> **Goal of the exercise**: Find each line of the entries with the string "import", please, and copy it.

> **Record set**:
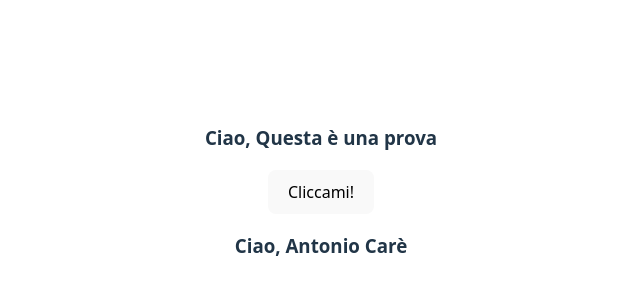
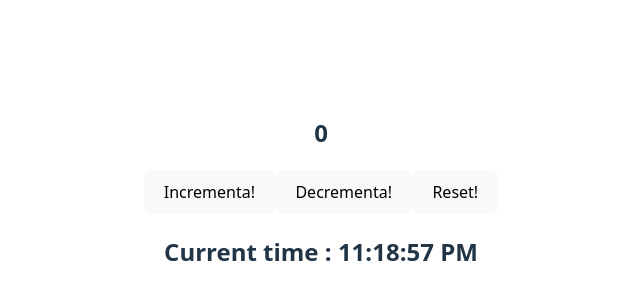
Before and after one commit to AntonioCare/React, a React (Vite) app in the folder esercizi-react/: page / in a window 1280 px wide. Shown: the part 208-508 px from the top of the page, without its empty margins (319-959 px from the left). Built offline with nearby package versions, Linux system fonts and the light colour scheme.

Commit message:
Svolto esercizio useEffect

```diff
--- a/esercizi-react/src/App.jsx
+++ b/esercizi-react/src/App.jsx
@@ -1,26 +1,12 @@
 import "./App.css";
-import Risultato from "./components/Risultato";
-import Saluto from "./components/saluto";
+import Clock from "./components/Clock";
+import Counter from "./components/Counter";
 
 function App() {
-  const nome = "Antonio";
-  const cognome = "Carè";
-  const persona = {
-    nome: "Antonio",
-    cognome: "Carè",
-    eta: 23,
-  };
-  function handleClick() {
-    console.log("Sono stato cliccato");
-  }
   return (
     <>
-      <Risultato operazione={handleClick}></Risultato>
-      {persona.eta > 18 ? (
-        <Saluto nome={persona.nome} cognome={persona.cognome}></Saluto>
-      ) : (
-        <h3>Non sei autorizzato</h3>
-      )}
+      <Counter initialValue={0} incrementAmount={1}></Counter>
+      <Clock></Clock>
     </>
   );
 }
--- /dev/null
+++ b/esercizi-react/src/components/Clock.jsx
@@ -0,0 +1,20 @@
+import { useEffect, useState } from "react";
+
+export default function Clock() {
+  const [date, setDate] = useState(new Date());
+
+  useEffect(() => {
+    const intervall = setInterval(() => {
+      console.log("Updating date...");
+      setDate(new Date());
+    }, 1000);
+    return () => {
+      clearInterval(intervall);
+    };
+  }, []);
+  return (
+    <>
+      <h2>Current time : {date.toLocaleTimeString()}</h2>
+    </>
+  );
+}
--- /dev/null
+++ b/esercizi-react/src/components/Counter.jsx
@@ -0,0 +1,37 @@
+import { useEffect } from "react";
+import { useState } from "react";
+
+export default function Counter({ initialValue, incrementAmount }) {
+  const [counter, setCounter] = useState(initialValue);
+
+  useEffect(() => {
+    console.log(`The Value of the Counter is ${counter}`);
+  }, [counter]);
+
+  return (
+    <>
+      <h2>{counter}</h2>
+      <button
+        onClick={() => {
+          setCounter(counter + incrementAmount);
+        }}
+      >
+        Incrementa!
+      </button>
+      <button
+        onClick={() => {
+          setCounter(counter - incrementAmount);
+        }}
+      >
+        Decrementa!
+      </button>
+      <button
+        onClick={() => {
+          setCounter(initialValue);
+        }}
+      >
+        Reset!
+      </button>
+    </>
+  );
+}
--- a/esercizi-react/src/components/Risultato.jsx
+++ /dev/null
@@ -1,10 +0,0 @@
-import Saluto from "./saluto";
-
-export default function Risultato(props) {
-  return (
-    <>
-      <Saluto nome="Questa è una prova"></Saluto>
-      <button onClick={props.operazione}>Cliccami!</button>
-    </>
-  );
-}
--- a/esercizi-react/src/components/saluto.jsx
+++ /dev/null
@@ -1,7 +0,0 @@
-export default function Saluto(props) {
-  return (
-    <h3>
-      Ciao, {props.nome} {props.cognome}
-    </h3>
-  );
-}
```
Also changed, not shown: 1 other file (tests, documents, lock files or other folders).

> **Response to this exercise**:
 import "./App.css";
-import Risultato from "./components/Risultato";
-import Saluto from "./components/saluto";
+import Clock from "./components/Clock";
+import Counter from "./components/Counter";
+import { useEffect, useState } from "react";
+import { useEffect } from "react";
+import { useState } from "react";
-import Saluto from "./saluto";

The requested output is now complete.